Of the culture of innovation dimensions, people and technology were revealed to be the two foremost priorities for organisations in the next 12 months.

"The current crisis has shown us how much business continuity and our future relevance depend on people being digitally ready," says Mazhari.

"We describe it through tech intensity. Now, with every organisation becoming a digital one, achieving success in transformation requires both the adoption of tools and technologies as well as own digital capabilities. 

"A culture that encourages innovation and embraces digital opportunities is critical to prepare the workforce and organisations for current and future challenges," he says.

Culture of innovation formula for business resilience and faster economic recovery

Using the culture of innovation framework, the study revealed the best practices that organisations can adopt to progress across people, process, data, and technology.

Specifically, organisations are encouraged to:

Fortify resilience with technology
Strengthen the organisation's approach to digital transformation through resilient technologies allowing simplification, flexibility, and agility cloud, artificial intelligence, and machine learning. At the same time, ensure that cybersecurity is infused into the organisations digital footprint.

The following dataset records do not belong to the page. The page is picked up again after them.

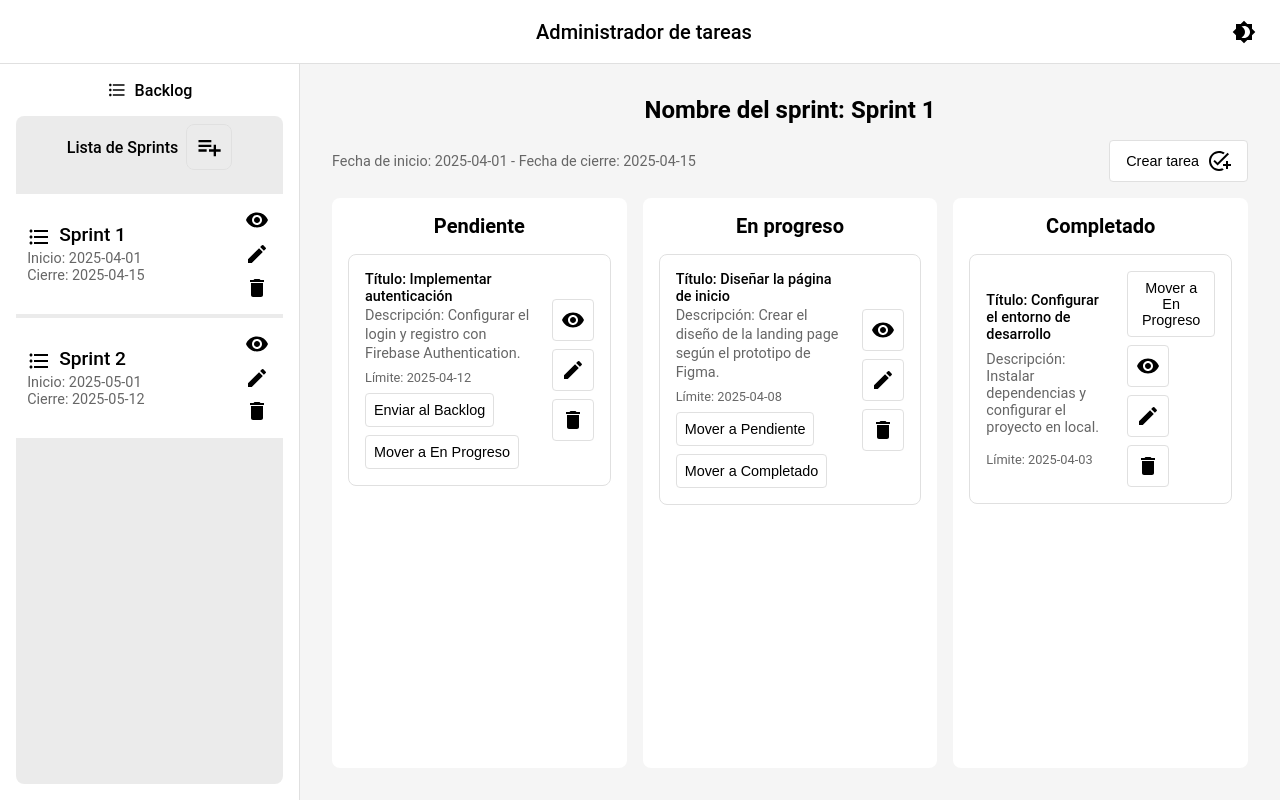
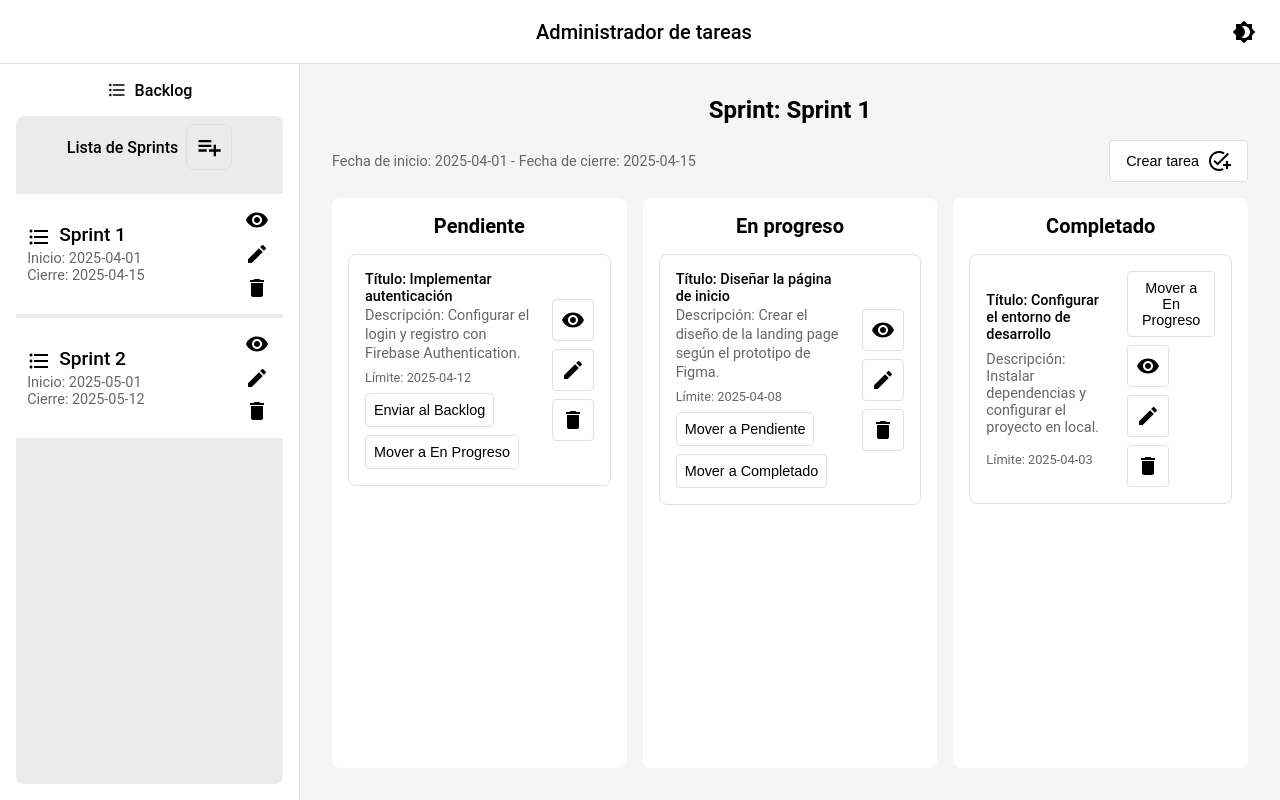
Before and after one commit to PabloEchegaray97/tp_adm_tareas, a React (Vite) app: page /sprint/sprint-001 in a window 1280 px wide. Built offline with nearby package versions, Linux system fonts and the light colour scheme; data requests are answered from the project's data file.

Commit message:
sprint name

```diff
--- a/src/components/screens/ScreenSprint/ScreenSprint.tsx
+++ b/src/components/screens/ScreenSprint/ScreenSprint.tsx
@@ -56,7 +56,7 @@ export const ScreenSprint = () => {
   return (
     <div className="screen-sprint">
       <div className="sprint-header">
-        <h1>Nombre del sprint: {sprint.title}</h1>
+        <h1>Sprint: {sprint.title}</h1>
         <div className="header-actions">
           <span>Fecha de inicio: {sprint.startDate} - Fecha de cierre: {sprint.closingDate}</span>
           <button className="create-task-btn">
```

Invest in peoples capabilities and skills
Create an open and inclusive environment to attract the best and diverse talent. Integrate workplace innovation efforts that will be crucial to accelerate transformation, ensuring the right rewards and incentives to encourage innovation and upskilling to sustain the pace of innovation, by unlocking peoples capabilities.

Leverage data to increase competitiveness
Capitalise on the value of data through developing new data-driven products and services as well as revenue streams for an organisation's competitiveness. Data-driven insights should be leveraged for enterprise-wide collaboration and decision-making to institute a knowledge-sharing culture.

Redesign processes to empower people to continuously drive innovation
Create a systematic approach to drive innovation from ideation to commercialisation and establish a centralised digital transformation budget, along with digital KPIs. Customer centricity should be at the heart of continuous improvements, and a feedback loop is necessary to capture learnings on an ongoing basis.

"People are the lifeblood of innovative organisations. Business leaders are recognising the integral relationship between investing in the workforce and having a robust technological foundation and strategy with 27% and 34% of organisations respectively prioritising people and technology in the next 12 months," says Mazhari.

"To succeed in the new normal and drive digital transformation, we not only need to have a robust digital foundation, we also need to ensure our people have the skills and tools to work together to drive disruption," he says. 

"Ultimately, we want to ensure a more resilient and inclusive future for all organisations. At Microsoft, we are committed to working with organisations in Asia Pacific to make this happen, together."